## WORK TO BE COMPLETED
Check each line of the entries. Copy the ones that contain the string "Account".

Records from a data collection:
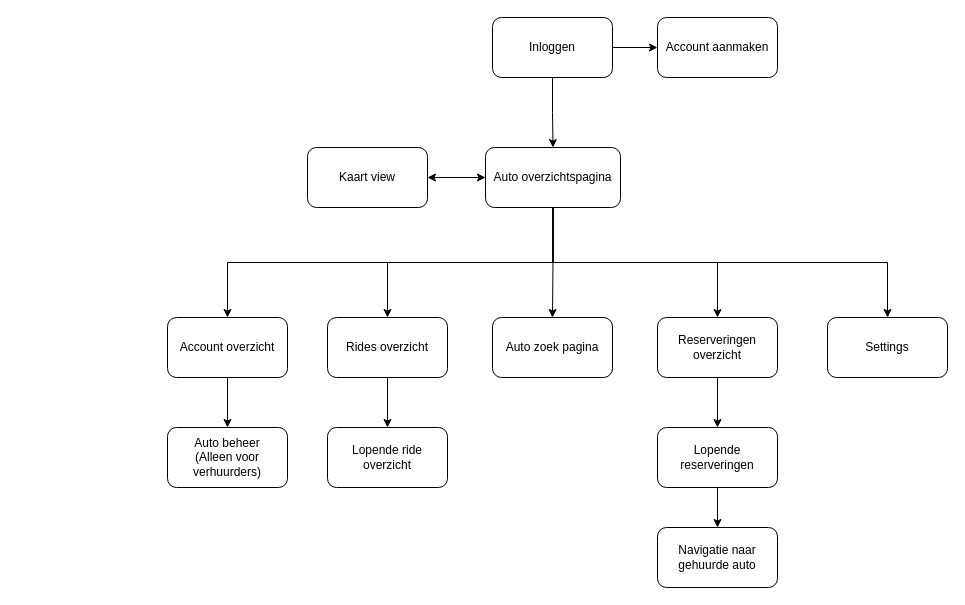
The draw.io diagram documents/Navigation structure diagram/Navigatie structuur.drawio in RubenLeenknegt/JoyRide-API, before the edit. Source tidied: cells renumbered, new cells numbered last; positions are measured from the earlier drawing's top-left corner, leaving out a move shared by most shapes. Both pictures are drawn from the tidied source at 100%, with x=0, y=0 at pixel (167, 17).
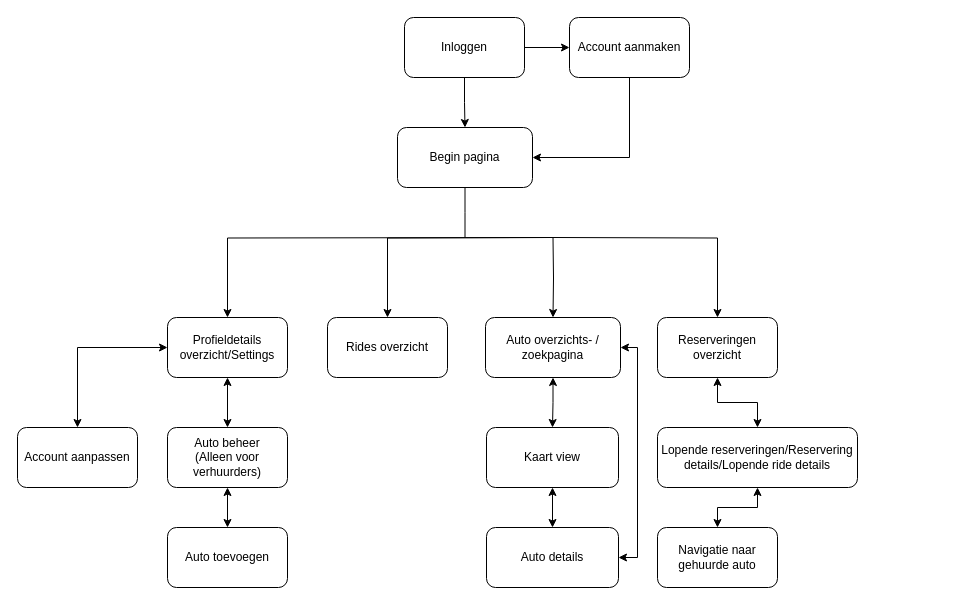
After the change.

Commit message (it also covers changes not shown here):
Updated Navigation structure uml

The change refers to these unchanged cells:
```xml
<mxCell id="15" value="Rides overzicht" style="rounded=1;whiteSpace=wrap;html=1;" parent="1" vertex="1">
  <mxGeometry x="160" y="300" width="120" height="60" as="geometry" />
</mxCell>
<mxCell id="17" value="Reserveringen overzicht" style="rounded=1;whiteSpace=wrap;html=1;" parent="1" vertex="1">
  <mxGeometry x="490" y="300" width="120" height="60" as="geometry" />
</mxCell>
<mxCell id="22" value="&lt;div&gt;Auto beheer&lt;/div&gt;&lt;div&gt;(Alleen voor verhuurders)&lt;/div&gt;" style="rounded=1;whiteSpace=wrap;html=1;" parent="1" vertex="1">
  <mxGeometry y="410" width="120" height="60" as="geometry" />
</mxCell>
<mxCell id="26" value="Navigatie naar gehuurde auto" style="rounded=1;whiteSpace=wrap;html=1;" parent="1" vertex="1">
  <mxGeometry x="490" y="510" width="120" height="60" as="geometry" />
</mxCell>
```

Diff of the diagram source:
```diff
@@
-    <mxCell id="2" style="edgeStyle=orthogonalEdgeStyle;rounded=0;jettySize=auto;html=1;exitX=0.5;exitY=1;exitDx=0;exitDy=0;entryX=0.5;entryY=0;entryDx=0;entryDy=0;" parent="1" edge="1" source="4" target="11">
+    <mxCell id="2" style="edgeStyle=orthogonalEdgeStyle;rounded=0;jettySize=auto;html=1;exitX=0.5;exitY=1;exitDx=0;exitDy=0;entryX=0.5;entryY=0;entryDx=0;entryDy=0;" parent="1" edge="1" source="4" target="32">
       <mxGeometry relative="1" as="geometry" />
     </mxCell>
@@
     <mxCell id="4" value="Inloggen" style="rounded=1;whiteSpace=wrap;html=1;" parent="1" vertex="1">
-      <mxGeometry x="325" width="120" height="60" as="geometry" />
+      <mxGeometry x="237" width="120" height="60" as="geometry" />
     </mxCell>
-    <mxCell id="5" style="edgeStyle=orthogonalEdgeStyle;rounded=0;jettySize=auto;html=1;exitX=0;exitY=0.5;exitDx=0;exitDy=0;entryX=1;entryY=0.5;entryDx=0;entryDy=0;startArrow=classic;startFill=1;" parent="1" edge="1" source="11" target="12">
+    <mxCell id="5" style="edgeStyle=orthogonalEdgeStyle;rounded=0;jettySize=auto;html=1;exitX=0.5;exitY=1;exitDx=0;exitDy=0;entryX=0.5;entryY=0;entryDx=0;entryDy=0;startArrow=classic;startFill=1;" parent="1" edge="1" source="34" target="12">
       <mxGeometry relative="1" as="geometry" />
     </mxCell>
-    <mxCell id="6" style="edgeStyle=orthogonalEdgeStyle;rounded=0;jettySize=auto;html=1;exitX=0.5;exitY=1;exitDx=0;exitDy=0;entryX=0.5;entryY=0;entryDx=0;entryDy=0;" parent="1" edge="1" source="11" target="13">
-      <mxGeometry relative="1" as="geometry" />
+    <mxCell id="6" style="edgeStyle=orthogonalEdgeStyle;rounded=0;jettySize=auto;html=1;exitX=0.5;exitY=1;exitDx=0;exitDy=0;entryX=0.5;entryY=0;entryDx=0;entryDy=0;" parent="1" edge="1" target="34">
+      <mxGeometry relative="1" as="geometry">
+        <mxPoint x="385.5" y="220" as="sourcePoint" />
+      </mxGeometry>
     </mxCell>
-    <mxCell id="7" style="edgeStyle=orthogonalEdgeStyle;rounded=0;jettySize=auto;html=1;exitX=0.5;exitY=1;exitDx=0;exitDy=0;entryX=0.5;entryY=0;entryDx=0;entryDy=0;" parent="1" edge="1" source="11" target="17">
-      <mxGeometry relative="1" as="geometry" />
+    <mxCell id="7" style="edgeStyle=orthogonalEdgeStyle;rounded=0;jettySize=auto;html=1;exitX=0.5;exitY=1;exitDx=0;exitDy=0;entryX=0.5;entryY=0;entryDx=0;entryDy=0;" parent="1" edge="1" target="17">
+      <mxGeometry relative="1" as="geometry">
+        <mxPoint x="385.5" y="220" as="sourcePoint" />
+      </mxGeometry>
     </mxCell>
-    <mxCell id="8" style="edgeStyle=orthogonalEdgeStyle;rounded=0;jettySize=auto;html=1;exitX=0.5;exitY=1;exitDx=0;exitDy=0;entryX=0.5;entryY=0;entryDx=0;entryDy=0;" parent="1" edge="1" source="11" target="15">
-      <mxGeometry relative="1" as="geometry" />
+    <mxCell id="8" style="edgeStyle=orthogonalEdgeStyle;rounded=0;jettySize=auto;html=1;exitX=0.5;exitY=1;exitDx=0;exitDy=0;entryX=0.5;entryY=0;entryDx=0;entryDy=0;" parent="1" edge="1" target="15">
+      <mxGeometry relative="1" as="geometry">
+        <mxPoint x="385.5" y="220" as="sourcePoint" />
+      </mxGeometry>
     </mxCell>
-    <mxCell id="9" style="edgeStyle=orthogonalEdgeStyle;rounded=0;jettySize=auto;html=1;exitX=0.5;exitY=1;exitDx=0;exitDy=0;" parent="1" edge="1" source="11" target="21">
-      <mxGeometry relative="1" as="geometry" />
+    <mxCell id="9" style="edgeStyle=orthogonalEdgeStyle;rounded=0;jettySize=auto;html=1;exitX=0.5;exitY=1;exitDx=0;exitDy=0;" parent="1" edge="1" target="21">
+      <mxGeometry relative="1" as="geometry">
+        <mxPoint x="385.5" y="220" as="sourcePoint" />
+      </mxGeometry>
     </mxCell>
-    <mxCell id="10" style="edgeStyle=orthogonalEdgeStyle;rounded=0;jettySize=auto;html=1;exitX=0.5;exitY=1;exitDx=0;exitDy=0;entryX=0.5;entryY=0;entryDx=0;entryDy=0;" parent="1" edge="1" source="11" target="23">
-      <mxGeometry relative="1" as="geometry" />
-    </mxCell>
-    <mxCell id="11" value="Auto overzichtspagina" style="rounded=1;whiteSpace=wrap;html=1;" parent="1" vertex="1">
-      <mxGeometry x="318" y="130" width="135" height="60" as="geometry" />
-    </mxCell>
+    <mxCell id="27" style="edgeStyle=orthogonalEdgeStyle;rounded=0;jettySize=auto;html=1;startArrow=classic;startFill=1;" parent="1" edge="1" source="12" target="37">
+      <mxGeometry relative="1" as="geometry" />
+    </mxCell>
     <mxCell id="12" value="Kaart view" style="rounded=1;whiteSpace=wrap;html=1;" parent="1" vertex="1">
-      <mxGeometry x="140" y="130" width="120" height="60" as="geometry" />
+      <mxGeometry x="319" y="410" width="132" height="60" as="geometry" />
     </mxCell>
-    <mxCell id="13" value="Auto zoek pagina" style="rounded=1;whiteSpace=wrap;html=1;" parent="1" vertex="1">
-      <mxGeometry x="325" y="300" width="120" height="60" as="geometry" />
-    </mxCell>
-    <mxCell id="14" style="edgeStyle=orthogonalEdgeStyle;rounded=0;jettySize=auto;html=1;exitX=0.5;exitY=1;exitDx=0;exitDy=0;entryX=0.5;entryY=0;entryDx=0;entryDy=0;" parent="1" edge="1" source="15" target="25">
-      <mxGeometry relative="1" as="geometry" />
-    </mxCell>
@@
-    <mxCell id="16" style="edgeStyle=orthogonalEdgeStyle;rounded=0;jettySize=auto;html=1;exitX=0.5;exitY=1;exitDx=0;exitDy=0;" parent="1" edge="1" source="17" target="19">
+    <mxCell id="16" style="edgeStyle=orthogonalEdgeStyle;rounded=0;jettySize=auto;html=1;exitX=0.5;exitY=1;exitDx=0;exitDy=0;startArrow=classic;startFill=1;" parent="1" edge="1" source="17" target="19">
       <mxGeometry relative="1" as="geometry" />
     </mxCell>
@@
-    <mxCell id="18" style="edgeStyle=orthogonalEdgeStyle;rounded=0;jettySize=auto;html=1;exitX=0.5;exitY=1;exitDx=0;exitDy=0;entryX=0.5;entryY=0;entryDx=0;entryDy=0;" parent="1" edge="1" source="19" target="26">
+    <mxCell id="18" style="edgeStyle=orthogonalEdgeStyle;rounded=0;jettySize=auto;html=1;exitX=0.5;exitY=1;exitDx=0;exitDy=0;entryX=0.5;entryY=0;entryDx=0;entryDy=0;startArrow=classic;startFill=1;" parent="1" edge="1" source="19" target="26">
       <mxGeometry relative="1" as="geometry" />
     </mxCell>
-    <mxCell id="19" value="Lopende reserveringen" style="rounded=1;whiteSpace=wrap;html=1;" parent="1" vertex="1">
-      <mxGeometry x="490" y="410" width="120" height="60" as="geometry" />
+    <mxCell id="19" value="Lopende reserveringen/Reservering details/Lopende ride details" style="rounded=1;whiteSpace=wrap;html=1;" parent="1" vertex="1">
+      <mxGeometry x="490" y="410" width="200" height="60" as="geometry" />
     </mxCell>
-    <mxCell id="20" style="edgeStyle=orthogonalEdgeStyle;rounded=0;jettySize=auto;html=1;exitX=0.5;exitY=1;exitDx=0;exitDy=0;entryX=0.5;entryY=0;entryDx=0;entryDy=0;" parent="1" edge="1" source="21" target="22">
+    <mxCell id="20" style="edgeStyle=orthogonalEdgeStyle;rounded=0;jettySize=auto;html=1;exitX=0.5;exitY=1;exitDx=0;exitDy=0;entryX=0.5;entryY=0;entryDx=0;entryDy=0;startArrow=classic;startFill=1;" parent="1" edge="1" source="21" target="22">
       <mxGeometry relative="1" as="geometry" />
     </mxCell>
+    <mxCell id="28" style="edgeStyle=orthogonalEdgeStyle;rounded=0;jettySize=auto;html=1;exitX=0;exitY=0.5;exitDx=0;exitDy=0;entryX=0.5;entryY=0;entryDx=0;entryDy=0;startArrow=classic;startFill=1;" parent="1" edge="1" source="21" target="35">
+      <mxGeometry relative="1" as="geometry" />
+    </mxCell>
-    <mxCell id="21" value="Account overzicht" style="rounded=1;whiteSpace=wrap;html=1;" parent="1" vertex="1">
+    <mxCell id="21" value="Profieldetails overzicht/Settings" style="rounded=1;whiteSpace=wrap;html=1;" parent="1" vertex="1">
       <mxGeometry y="300" width="120" height="60" as="geometry" />
     </mxCell>
+    <mxCell id="29" style="edgeStyle=orthogonalEdgeStyle;rounded=0;jettySize=auto;html=1;entryX=0.5;entryY=0;entryDx=0;entryDy=0;startArrow=classic;startFill=1;" parent="1" edge="1" source="22" target="36">
+      <mxGeometry relative="1" as="geometry" />
+    </mxCell>
@@
-    <mxCell id="23" value="Settings" style="rounded=1;whiteSpace=wrap;html=1;" parent="1" vertex="1">
-      <mxGeometry x="660" y="300" width="120" height="60" as="geometry" />
-    </mxCell>
+    <mxCell id="30" style="edgeStyle=orthogonalEdgeStyle;rounded=0;jettySize=auto;html=1;" parent="1" edge="1" source="24" target="32">
+      <mxGeometry relative="1" as="geometry">
+        <Array as="points">
+          <mxPoint x="462" y="140" />
+        </Array>
+      </mxGeometry>
+    </mxCell>
     <mxCell id="24" value="Account aanmaken" style="rounded=1;whiteSpace=wrap;html=1;" parent="1" vertex="1">
-      <mxGeometry x="490" width="120" height="60" as="geometry" />
+      <mxGeometry x="402" width="120" height="60" as="geometry" />
     </mxCell>
-    <mxCell id="25" value="Lopende ride overzicht" style="rounded=1;whiteSpace=wrap;html=1;" parent="1" vertex="1">
-      <mxGeometry x="160" y="410" width="120" height="60" as="geometry" />
-    </mxCell>
@@
+    <mxCell id="31" style="edgeStyle=orthogonalEdgeStyle;rounded=0;jettySize=auto;html=1;exitX=0.5;exitY=1;exitDx=0;exitDy=0;startArrow=none;startFill=0;endArrow=none;endFill=0;" parent="1" edge="1" source="32">
+      <mxGeometry relative="1" as="geometry">
+        <mxPoint x="297.5" y="220" as="targetPoint" />
+      </mxGeometry>
+    </mxCell>
+    <mxCell id="32" value="Begin pagina" style="rounded=1;whiteSpace=wrap;html=1;" parent="1" vertex="1">
+      <mxGeometry x="230" y="110" width="135" height="60" as="geometry" />
+    </mxCell>
+    <mxCell id="33" style="edgeStyle=orthogonalEdgeStyle;rounded=0;jettySize=auto;html=1;startArrow=classic;startFill=1;" parent="1" edge="1" source="34" target="37">
+      <mxGeometry relative="1" as="geometry">
+        <Array as="points">
+          <mxPoint x="470" y="330" />
+          <mxPoint x="470" y="540" />
+        </Array>
+      </mxGeometry>
+    </mxCell>
+    <mxCell id="34" value="Auto overzichts- / zoekpagina" style="rounded=1;whiteSpace=wrap;html=1;" parent="1" vertex="1">
+      <mxGeometry x="318" y="300" width="135" height="60" as="geometry" />
+    </mxCell>
+    <mxCell id="35" value="&lt;div&gt;Account aanpassen&lt;/div&gt;" style="rounded=1;whiteSpace=wrap;html=1;" parent="1" vertex="1">
+      <mxGeometry x="-150" y="410" width="120" height="60" as="geometry" />
+    </mxCell>
+    <mxCell id="36" value="&lt;div&gt;Auto toevoegen&lt;/div&gt;" style="rounded=1;whiteSpace=wrap;html=1;" parent="1" vertex="1">
+      <mxGeometry y="510" width="120" height="60" as="geometry" />
+    </mxCell>
+    <mxCell id="37" value="Auto details" style="rounded=1;whiteSpace=wrap;html=1;" parent="1" vertex="1">
+      <mxGeometry x="319" y="510" width="132" height="60" as="geometry" />
+    </mxCell>
```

## TASK RESULT
-    <mxCell id="21" value="Account overzicht" style="rounded=1;whiteSpace=wrap;html=1;" parent="1" vertex="1">
     <mxCell id="24" value="Account aanmaken" style="rounded=1;whiteSpace=wrap;html=1;" parent="1" vertex="1">
+    <mxCell id="35" value="&lt;div&gt;Account aanpassen&lt;/div&gt;" style="rounded=1;whiteSpace=wrap;html=1;" parent="1" vertex="1">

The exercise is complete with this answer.